▸ WORK INSTRUCTION: Extract the full listing verbatim and drop any pictures from your copy.

▸ DATASET EXTRACT:
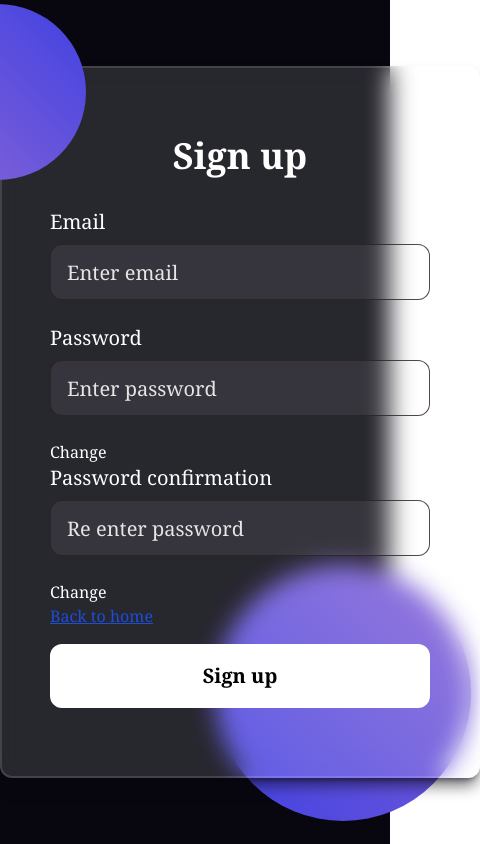
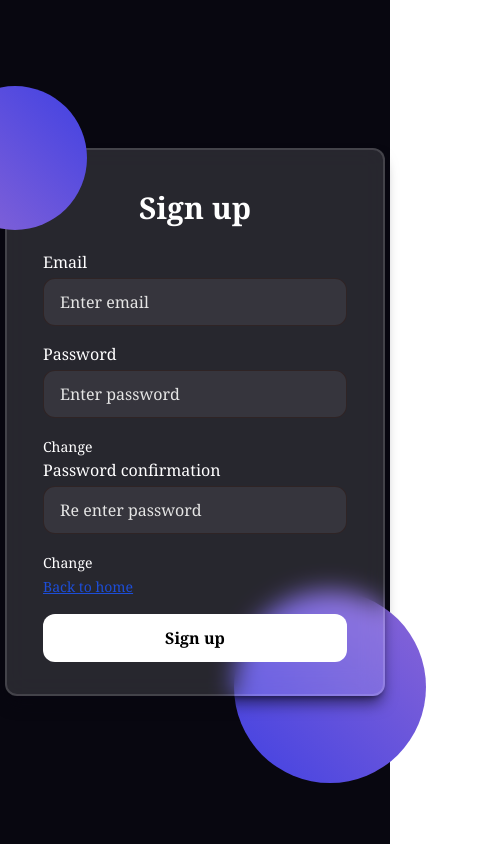
Before and after one commit to habibullohhusanov/vite-tailwindcss, a React (Vite) app: page /login in a window 390 px wide. Shown: the whole page, 480 px wide, since content can reach past the window. Built offline with nearby package versions, Linux system fonts and the light colour scheme.

Commit message:
changed some size

```diff
--- a/src/components/UI/input.jsx
+++ b/src/components/UI/input.jsx
@@ -5,10 +5,10 @@ function Input({ type, label, ...props }) {
   const [typeThis, setTypeThis] = useState(true);
   return (
     <div className="mx-auto">
-      <label htmlFor="" className="text-xl">{label}</label>
-      <input type={type == "password" ? typeThis ? "password" : "text" : type} className="block outline-none w-full h-14 bg-[rgba(255,255,255,0.07)] border border-[#2e2121d3] rounded-xl mx-auto mb-6 mt-2 px-4 text-xl text-white placeholder:text-[#e5e5e5]" {...props} />
+      <label htmlFor="" className="md:text-xl">{label}</label>
+      <input type={type == "password" ? typeThis ? "password" : "text" : type} className="block outline-none w-full h-12 md:h-14 bg-[rgba(255,255,255,0.07)] border border-[#2e2121d3] rounded-xl mx-auto mb-4 md:mb-6 mt-1 md:mt-2 px-4 md:text-xl text-white placeholder:text-[#e5e5e5]" {...props} />
       {type == "password"
-        ? <Button onClick={() => setTypeThis(!typeThis)}>Change</Button>
+        ? <Button onClick={() => setTypeThis(!typeThis)} className="text-sm md:text-base">Change</Button>
         : null
       }
     </div>
--- a/src/pages/login.jsx
+++ b/src/pages/login.jsx
@@ -9,15 +9,15 @@ function Login() {
   }
   return (
     <div className="*:outline-none *:box-border *:p-0 *:m-0 font-serif select-none">
-      <div className="size-64 bg-gradient-to-tr from-[#4141e2] to-[#8a66d6] blur-[0.5px] rounded-full absolute top-[67%] left-[55%]"></div>
       <div className="flex w-full items-center h-screen bg-[#080710]">
-        <form onSubmit={login} className="min-w-[480px] py-9 px-12 m-auto block text-white bg-[rgba(255,255,255,0.13)] backdrop-blur-md border-2 border-[rgba(255,255,255,0.13)] rounded-xl shadow-lg shadow-[rgba(8,7,16,0.6)] z-1 before:content-[''] before:size-44 before:bg-gradient-to-tr before:from-[#8a66d6] before:to-[#4141e2] before:-ml-[140px] before:-mt-[100px] before:blur-[0.5px] before:rounded-full before:absolute" >
-          <h1 className="text-center my-8 text-white text-4xl font-bold">Sign up</h1>
+        <div className="size-48 md:size-64 bg-gradient-to-tr from-[#4141e2] to-[#8a66d6] blur-[0.5px] rounded-full absolute top-[70%] md:top-[67%] left-[60%] md:left-[55%]"></div>
+        <form onSubmit={login} className="min-w-[380px] md:min-w-[480px] py-4 px-9 m-auto block text-white bg-[rgba(255,255,255,0.13)] backdrop-blur-md border-2 border-[rgba(255,255,255,0.13)] rounded-xl shadow-lg shadow-[rgba(8,7,16,0.6)] z-1 before:content-[''] before:size-36 md:before:size-44 before:bg-gradient-to-tr before:from-[#8a66d6] before:to-[#4141e2] before:-ml-[100px] before:-mt-[80px] before:blur-[0.5px] before:rounded-full before:absolute" >
+          <h1 className="text-center my-6 text-white text-3xl font-bold">Sign up</h1>
           <Input type="text" label="Email" placeholder="Enter email" />
           <Input type="password" label="Password" placeholder="Enter password" />
           <Input type="password" label="Password confirmation" placeholder="Re enter password" />
-            <NavLink className="text-blue-700 underline" to="/">Back to home</NavLink>
-          <Button className="w-full mx-auto mb-8 mt-4 py-4 px-11 bg-white border-2 rounded-xl border-white cursor-pointer text-black text-xl font-bold hover:border-black">Sign up</Button>
+          <NavLink className="text-blue-700 text-sm md:text-base underline" to="/">Back to home</NavLink>
+          <Button className="w-full mx-auto mb-4 md:mb-8 mt-4 py-3 md:py-4 bg-white border-1 md:border-2 rounded-xl border-white cursor-pointer text-black text-base md:text-xl font-bold hover:border-black">Sign up</Button>
         </form>
       </div>
     </div>
```
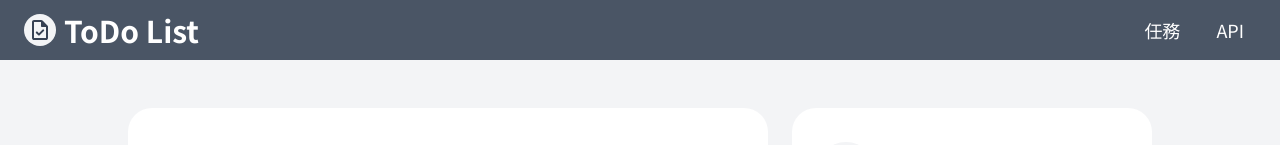
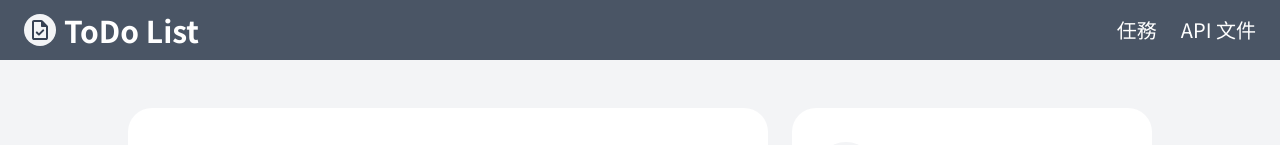
Before and after one commit to TzuHanChen/todo-list, a Next.js app: page / in a window 1280 px wide. Shown: the top 145 px of the page. Built offline with nearby package versions, Linux system fonts and the light colour scheme.

Commit message:
fix: 調整 API 文件路徑

```diff
--- a/app/ui/header.tsx
+++ b/app/ui/header.tsx
@@ -8,12 +8,12 @@ export default function Header() {
 				<div className="rounded-full bg-gray-100 p-1">
 					<TaskIcon className="fill-gray-700" />
 				</div>
-				<p className="text-3xl text-white font-bold">ToDo List</p>
+				<p className="text-xl text-white font-bold md:text-3xl">ToDo List</p>
 			</Link>
 
-			<nav className="flex gap-3">
-				<Link href="/task" className="block w-max p-3 text-lg text-white">任務</Link>
-				<Link href="/api" className="block w-max p-3 text-lg text-white">API</Link>
+			<nav className="flex gap-6">
+				<Link href="/task" className="block w-max py-3 text-white md:text-xl">任務</Link>
+				<Link href="/api-doc" className="block w-max py-3 text-white md:text-xl">API 文件</Link>
 			</nav>
 		</header>
 	)
```
Also changed, not shown: app/api-doc/page.tsx (renamed from app/api/page.tsx).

▸ RESPONSE TO THIS TASK:
Before and after one commit to habibullohhusanov/vite-tailwindcss, a React (Vite) app: page /login in a window 390 px wide. Shown: the whole page, 480 px wide, since content can reach past the window. Built offline with nearby package versions, Linux system fonts and the light colour scheme.

Commit message:
changed some size

```diff
--- a/src/components/UI/input.jsx
+++ b/src/components/UI/input.jsx
@@ -5,10 +5,10 @@ function Input({ type, label, ...props }) {
   const [typeThis, setTypeThis] = useState(true);
   return (
     <div className="mx-auto">
-      <label htmlFor="" className="text-xl">{label}</label>
-      <input type={type == "password" ? typeThis ? "password" : "text" : type} className="block outline-none w-full h-14 bg-[rgba(255,255,255,0.07)] border border-[#2e2121d3] rounded-xl mx-auto mb-6 mt-2 px-4 text-xl text-white placeholder:text-[#e5e5e5]" {...props} />
+      <label htmlFor="" className="md:text-xl">{label}</label>
+      <input type={type == "password" ? typeThis ? "password" : "text" : type} className="block outline-none w-full h-12 md:h-14 bg-[rgba(255,255,255,0.07)] border border-[#2e2121d3] rounded-xl mx-auto mb-4 md:mb-6 mt-1 md:mt-2 px-4 md:text-xl text-white placeholder:text-[#e5e5e5]" {...props} />
       {type == "password"
-        ? <Button onClick={() => setTypeThis(!typeThis)}>Change</Button>
+        ? <Button onClick={() => setTypeThis(!typeThis)} className="text-sm md:text-base">Change</Button>
         : null
       }
     </div>
--- a/src/pages/login.jsx
+++ b/src/pages/login.jsx
@@ -9,15 +9,15 @@ function Login() {
   }
   return (
     <div className="*:outline-none *:box-border *:p-0 *:m-0 font-serif select-none">
-      <div className="size-64 bg-gradient-to-tr from-[#4141e2] to-[#8a66d6] blur-[0.5px] rounded-full absolute top-[67%] left-[55%]"></div>
       <div className="flex w-full items-center h-screen bg-[#080710]">
-        <form onSubmit={login} className="min-w-[480px] py-9 px-12 m-auto block text-white bg-[rgba(255,255,255,0.13)] backdrop-blur-md border-2 border-[rgba(255,255,255,0.13)] rounded-xl shadow-lg shadow-[rgba(8,7,16,0.6)] z-1 before:content-[''] before:size-44 before:bg-gradient-to-tr before:from-[#8a66d6] before:to-[#4141e2] before:-ml-[140px] before:-mt-[100px] before:blur-[0.5px] before:rounded-full before:absolute" >
-          <h1 className="text-center my-8 text-white text-4xl font-bold">Sign up</h1>
+        <div className="size-48 md:size-64 bg-gradient-to-tr from-[#4141e2] to-[#8a66d6] blur-[0.5px] rounded-full absolute top-[70%] md:top-[67%] left-[60%] md:left-[55%]"></div>
+        <form onSubmit={login} className="min-w-[380px] md:min-w-[480px] py-4 px-9 m-auto block text-white bg-[rgba(255,255,255,0.13)] backdrop-blur-md border-2 border-[rgba(255,255,255,0.13)] rounded-xl shadow-lg shadow-[rgba(8,7,16,0.6)] z-1 before:content-[''] before:size-36 md:before:size-44 before:bg-gradient-to-tr before:from-[#8a66d6] before:to-[#4141e2] before:-ml-[100px] before:-mt-[80px] before:blur-[0.5px] before:rounded-full before:absolute" >
+          <h1 className="text-center my-6 text-white text-3xl font-bold">Sign up</h1>
           <Input type="text" label="Email" placeholder="Enter email" />
           <Input type="password" label="Password" placeholder="Enter password" />
           <Input type="password" label="Password confirmation" placeholder="Re enter password" />
-            <NavLink className="text-blue-700 underline" to="/">Back to home</NavLink>
-          <Button className="w-full mx-auto mb-8 mt-4 py-4 px-11 bg-white border-2 rounded-xl border-white cursor-pointer text-black text-xl font-bold hover:border-black">Sign up</Button>
+          <NavLink className="text-blue-700 text-sm md:text-base underline" to="/">Back to home</NavLink>
+          <Button className="w-full mx-auto mb-4 md:mb-8 mt-4 py-3 md:py-4 bg-white border-1 md:border-2 rounded-xl border-white cursor-pointer text-black text-base md:text-xl font-bold hover:border-black">Sign up</Button>
         </form>
       </div>
     </div>
```
Before and after one commit to TzuHanChen/todo-list, a Next.js app: page / in a window 1280 px wide. Shown: the top 145 px of the page. Built offline with nearby package versions, Linux system fonts and the light colour scheme.

Commit message:
fix: 調整 API 文件路徑

```diff
--- a/app/ui/header.tsx
+++ b/app/ui/header.tsx
@@ -8,12 +8,12 @@ export default function Header() {
 				<div className="rounded-full bg-gray-100 p-1">
 					<TaskIcon className="fill-gray-700" />
 				</div>
-				<p className="text-3xl text-white font-bold">ToDo List</p>
+				<p className="text-xl text-white font-bold md:text-3xl">ToDo List</p>
 			</Link>
 
-			<nav className="flex gap-3">
-				<Link href="/task" className="block w-max p-3 text-lg text-white">任務</Link>
-				<Link href="/api" className="block w-max p-3 text-lg text-white">API</Link>
+			<nav className="flex gap-6">
+				<Link href="/task" className="block w-max py-3 text-white md:text-xl">任務</Link>
+				<Link href="/api-doc" className="block w-max py-3 text-white md:text-xl">API 文件</Link>
 			</nav>
 		</header>
 	)
```
Also changed, not shown: app/api-doc/page.tsx (renamed from app/api/page.tsx).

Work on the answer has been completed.